(Records provided)

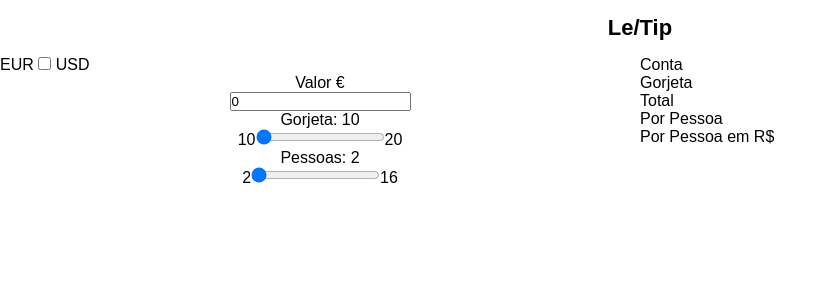
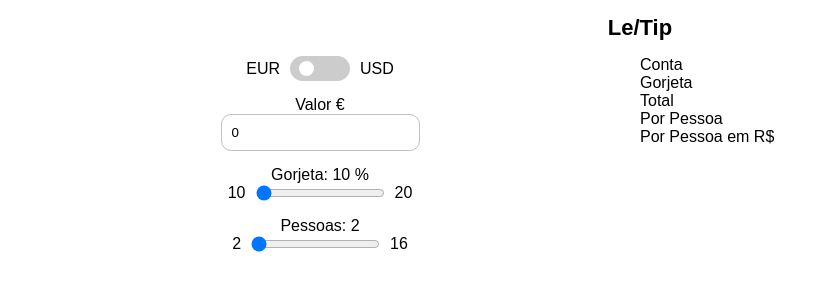
Before and after one commit to LuzianeFreitas/LeTipMigration, a Vue app: page / in a window 1280 px wide. Shown: the top 300 px of the page, without its empty margins (0-837 px from the left). Built offline with nearby package versions, Linux system fonts and the light colour scheme.

Commit message:
add style convert component

```diff
--- a/src/components/Forms/Converter.vue
+++ b/src/components/Forms/Converter.vue
@@ -1,27 +1,29 @@
 <template>
 <div class="container-form">
-    <form>
-        <div>
+    <form class="form">
+        <div class="input-converter">
+            <span class="input-switch">
                 EUR
                 <label class="switch">
                     <input type="checkbox" v-model="form.coin">
                     <span class="slider round"></span>
                 </label>
                 USD
+            </span>
         </div>
         <div class="input-converter">
             <label for="total-spend">Valor {{coinVerify}}</label>
             <input name="total-spend" id="total-spend" type="number" v-model="form.totalSpend"/>
         </div>
         <div class="input-converter">
-            <label for="tip">Gorjeta: {{form.tip}}</label>
-            <span>
+            <label for="tip">Gorjeta: {{form.tip}} %</label>
+            <span class="input-range">
                 10<input name="tip" id="tip" type="range" v-model="form.tip" min="10" max="20"/>20
             </span>
         </div>
         <div class="input-converter">
             <label for="amount-people">Pessoas: {{form.amountPeople}}</label>
-            <span>
+            <span class="input-range">
                 2<input name="amount-people" id="amount-people" type="range" v-model="form.amountPeople" min="2" max="16"/>16
             </span>
         </div>
@@ -113,9 +115,99 @@ export default {
     .container-form {
         width: 100%;
     }
-    .input-converter {
+    .form > .input-converter {
         display: flex;
         flex-direction: column;
         align-items: center;
+        justify-content: flex-start;
+
+        margin-bottom: 15px;
+    }
+
+    .input-converter > .input-switch {
+        display: flex;
+        align-items: center;
+    }
+
+    .switch {
+        position: relative;
+        display: inline-block;
+        width: 60px;
+        height: 25px;
+
+        margin: 0px 10px 0px 10px;
+    }
+
+    .switch > input {
+        opacity: 0;
+        width: 0;
+        height: 0;
+    }
+
+    .switch > .slider {
+        position: absolute;
+        cursor: pointer;
+        top: 0;
+        left: 0;
+        right: 0;
+        bottom: 0;
+        background-color: #ccc;
+        -webkit-transition: .4s;
+        transition: .4s;
+    }
+
+    .switch > .slider:before {
+        position: absolute;
+        content: "";
+        height: 15px;
+        width: 15px;
+        left: 9px;
+        bottom: 5px;
+        background-color: white;
+        -webkit-transition: .4s;
+        transition: .4s;
+    }
+
+    .switch > input:checked + .slider {
+        background-color: #2196F3;
+    }
+
+    .switch > input:focus + .slider {
+        box-shadow: 0 0 1px #2196F3;
+    }
+
+    .switch > input:checked + .slider:before {
+        -webkit-transform: translateX(26px);
+        -ms-transform: translateX(26px);
+        transform: translateX(26px);
+    }
+
+    .switch > .slider.round {
+        border-radius: 34px;
+    }
+
+    .switch > .slider.round:before {
+        border-radius: 50%;
+    }
+
+    .input-converter > #total-spend {
+        border: 0;
+        outline: none;
+        border: 1px solid #c1c1c1;
+        border-radius: 10px;
+        padding: 10px;
+    }
+
+    .input-converter > input[type=number]::-webkit-inner-spin-button {
+        -webkit-appearance: none;
+    }
+
+    .input-converter > .input-range {
+        display: flex;
+        align-items: center;
+    }
+
+    .input-range > input {
+        margin: 0px 10px 0px 10px;
     }
 </style>
```
Lines whose indentation alone changed are shown as unchanged.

(End Records provided)

*Exercise requirements*
Please output every record above exactly as written, leaving out the pictures.

*Written reply*
Before and after one commit to LuzianeFreitas/LeTipMigration, a Vue app: page / in a window 1280 px wide. Shown: the top 300 px of the page, without its empty margins (0-837 px from the left). Built offline with nearby package versions, Linux system fonts and the light colour scheme.

Commit message:
add style convert component

```diff
--- a/src/components/Forms/Converter.vue
+++ b/src/components/Forms/Converter.vue
@@ -1,27 +1,29 @@
 <template>
 <div class="container-form">
-    <form>
-        <div>
+    <form class="form">
+        <div class="input-converter">
+            <span class="input-switch">
                 EUR
                 <label class="switch">
                     <input type="checkbox" v-model="form.coin">
                     <span class="slider round"></span>
                 </label>
                 USD
+            </span>
         </div>
         <div class="input-converter">
             <label for="total-spend">Valor {{coinVerify}}</label>
             <input name="total-spend" id="total-spend" type="number" v-model="form.totalSpend"/>
         </div>
         <div class="input-converter">
-            <label for="tip">Gorjeta: {{form.tip}}</label>
-            <span>
+            <label for="tip">Gorjeta: {{form.tip}} %</label>
+            <span class="input-range">
                 10<input name="tip" id="tip" type="range" v-model="form.tip" min="10" max="20"/>20
             </span>
         </div>
         <div class="input-converter">
             <label for="amount-people">Pessoas: {{form.amountPeople}}</label>
-            <span>
+            <span class="input-range">
                 2<input name="amount-people" id="amount-people" type="range" v-model="form.amountPeople" min="2" max="16"/>16
             </span>
         </div>
@@ -113,9 +115,99 @@ export default {
     .container-form {
         width: 100%;
     }
-    .input-converter {
+    .form > .input-converter {
         display: flex;
         flex-direction: column;
         align-items: center;
+        justify-content: flex-start;
+
+        margin-bottom: 15px;
+    }
+
+    .input-converter > .input-switch {
+        display: flex;
+        align-items: center;
+    }
+
+    .switch {
+        position: relative;
+        display: inline-block;
+        width: 60px;
+        height: 25px;
+
+        margin: 0px 10px 0px 10px;
+    }
+
+    .switch > input {
+        opacity: 0;
+        width: 0;
+        height: 0;
+    }
+
+    .switch > .slider {
+        position: absolute;
+        cursor: pointer;
+        top: 0;
+        left: 0;
+        right: 0;
+        bottom: 0;
+        background-color: #ccc;
+        -webkit-transition: .4s;
+        transition: .4s;
+    }
+
+    .switch > .slider:before {
+        position: absolute;
+        content: "";
+        height: 15px;
+        width: 15px;
+        left: 9px;
+        bottom: 5px;
+        background-color: white;
+        -webkit-transition: .4s;
+        transition: .4s;
+    }
+
+    .switch > input:checked + .slider {
+        background-color: #2196F3;
+    }
+
+    .switch > input:focus + .slider {
+        box-shadow: 0 0 1px #2196F3;
+    }
+
+    .switch > input:checked + .slider:before {
+        -webkit-transform: translateX(26px);
+        -ms-transform: translateX(26px);
+        transform: translateX(26px);
+    }
+
+    .switch > .slider.round {
+        border-radius: 34px;
+    }
+
+    .switch > .slider.round:before {
+        border-radius: 50%;
+    }
+
+    .input-converter > #total-spend {
+        border: 0;
+        outline: none;
+        border: 1px solid #c1c1c1;
+        border-radius: 10px;
+        padding: 10px;
+    }
+
+    .input-converter > input[type=number]::-webkit-inner-spin-button {
+        -webkit-appearance: none;
+    }
+
+    .input-converter > .input-range {
+        display: flex;
+        align-items: center;
+    }
+
+    .input-range > input {
+        margin: 0px 10px 0px 10px;
     }
 </style>
```
Lines whose indentation alone changed are shown as unchanged.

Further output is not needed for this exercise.